Uzbekistan has performed a shock about-face on its tourist visa policy by cancelling plans to allow citizens of 27 countries to travel to the country visa-free as of April.
A document posted on the government legislation portal Lex.uz on January 9 stated that the visa-free regime will only come into force in 2021. Nations eligible for visa-free travel under the now-cancelled initiative had included the United Kingdom, Germany, Italy, South Korea and Canada. Citizens of 12 countries, which included the United States, were also to be granted visa-free travel provided they were 55 years and over.
It is not wholly clear what has motivated this sudden change of heart on a policy, unveiled in early December, that appeared to indicate Uzbekistan was bracing to pursue a line of greater openness to the outside world. The decree making the announcement claimed it was motivated by a desire to pursue a "sustainable and balanced development of tourist activity” and create conditions to “ensure the safety of life and health of foreign tourists.”
The zig-zagging in decision-making suggests, however, that even with the increasing consolidation of freshly elected President Shavkat Mirziyoyev, tensions within the ruling elite remain in place.

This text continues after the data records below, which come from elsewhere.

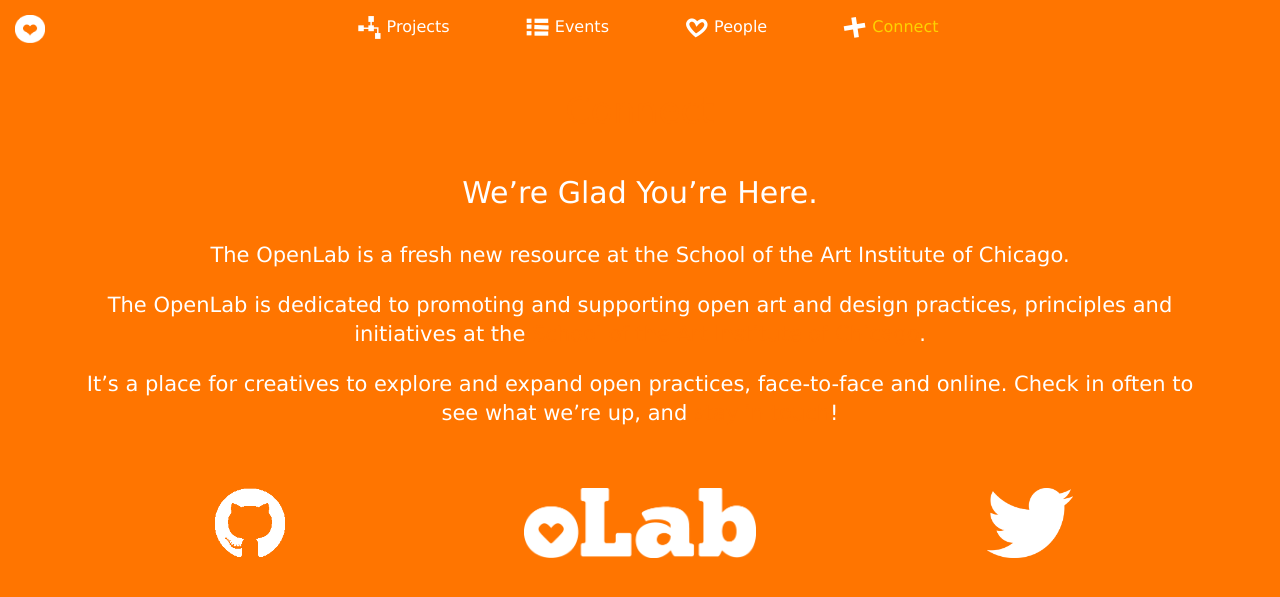
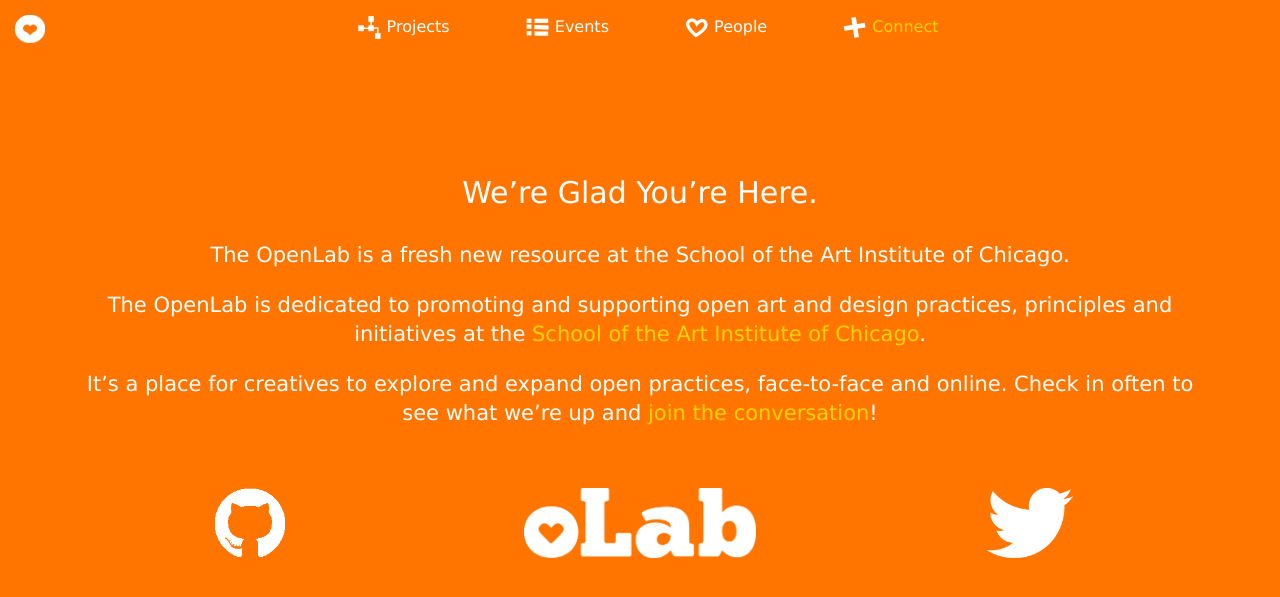
Before and after one commit to olab-io/olab-io.github.io, a Jekyll site: the page built from connect.html, in a window 1280 px wide. Shown: the top 597 px of the page. Built offline with Jekyll 4.4.1, drawn with Linux system fonts in a browser that asks for light colours; nearby versions of some CDN libraries; Markdown is read by kramdown in place of the engine named in the settings.

Commit message:
Updates.

```diff
--- a/assets/css/connect.css
+++ b/assets/css/connect.css
@@ -57,7 +57,7 @@
 a,
 a:focus,
 a:hover {
-  color: #FF7500;
+  color: #FDD200;
 }
 
 /* Navigation */
--- a/connect.html
+++ b/connect.html
@@ -19,7 +19,7 @@
 			<p class="lead">The OpenLab is dedicated to promoting and supporting open art and design practices, principles and initiatives at the <a href="http://saic.edu">School of the Art Institute of Chicago</a>.</p>
 		</div>
 		<div>
-			<p class="lead">It’s a place for creatives to explore and expand open practices, face-to-face and online. Check in often to see what we’re up, and <a href="http://talk.olab.io">stay in touch</a>!</p>
+			<p class="lead">It’s a place for creatives to explore and expand open practices, face-to-face and online. Check in often to see what we’re up and <a href="http://talk.olab.io">join the conversation</a>!</p>
 		</div>
 
         <div class="row">
```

News of this reversal will be greeted with dismay by the country’s tourist operators, who were heartened by Mirziyoyev’s stated intent to overhaul the leisure sector.
As part of an agenda of economic liberalization, Mirziyoyev’s government is looking to diversify the economy, attract greater foreign investment and, perhaps most importantly, transform Uzbekistan’s image as an isolated and inward-looking hermit nation.
According to the text of the decree, Mirziyoyev approved the policy backtrack on January 1, but the document was for some reason published only on January 9.
Despite Uzbekistan’s wealth of tourist draws, the sector performs relatively badly due to a combination of factors, such as bureaucratic hurdles, shortage of quality accommodation and mediocre service standards.
The London-based World Travel & Tourism Council estimates that the total contribution of tourism to Uzbekistan’s gross domestic product in 2015 stood at 3.2 percent. The WTTC’s projections see the value of tourism increasing in cash terms by 2026, but still remaining stagnant in proportional impact terms, at 3 percent of GDP.
Another problem cited by tourism operators is the often exorbitant cost of traveling to Uzbekistan from Western countries. Possibly acknowledging that fact, state-owned carrier Uzbekistan Airways last week announced its was selling tickets for its London route at promotional prices through to the end of February.
Still, if that promotion was indeed tailored for foreign travelers, it lucidly illustrates how poorly joined-up Uzbekistan’s tourism agenda is. Anybody applying for a visa now could expect waits of up to two weeks or more to receive a visa, and only after having compiled and handed in the fiddly required paperwork, by which time the ticket promotion may have already ceased to be relevant.
Wishing to grant Uzbekistan the benefit of the doubt on its visa reversal, it is possible that the government understood that the country is very far from ready to accommodate a sudden surge in visitor numbers.
“It would appear that our infrastructure was not ready for this — airports are in a terrible state,” political analyst Rafael Sattarov told EurasiaNet.org.
A sudden rush of tourists was never truly on the cards, however. Rather, it is more probable that Uzbekistan is reverting to type by retaining a system in place that will allow a continuation of the rigid Soviet-style monitoring of the foreigners that go in and out of the country.
Meanwhile, foreign-based Uzbek journalist Ulugbek Khaydarov told EurasiaNet.org that this development suggests Mirziyoyev may not yet wield total authority.
“Somebody is working really hard to prevent any changes in the country and we will soon see a bitter battle within the ruling elite, in which it is likely that Mirziyoyev will emerge as the winner,” Khaydarov said.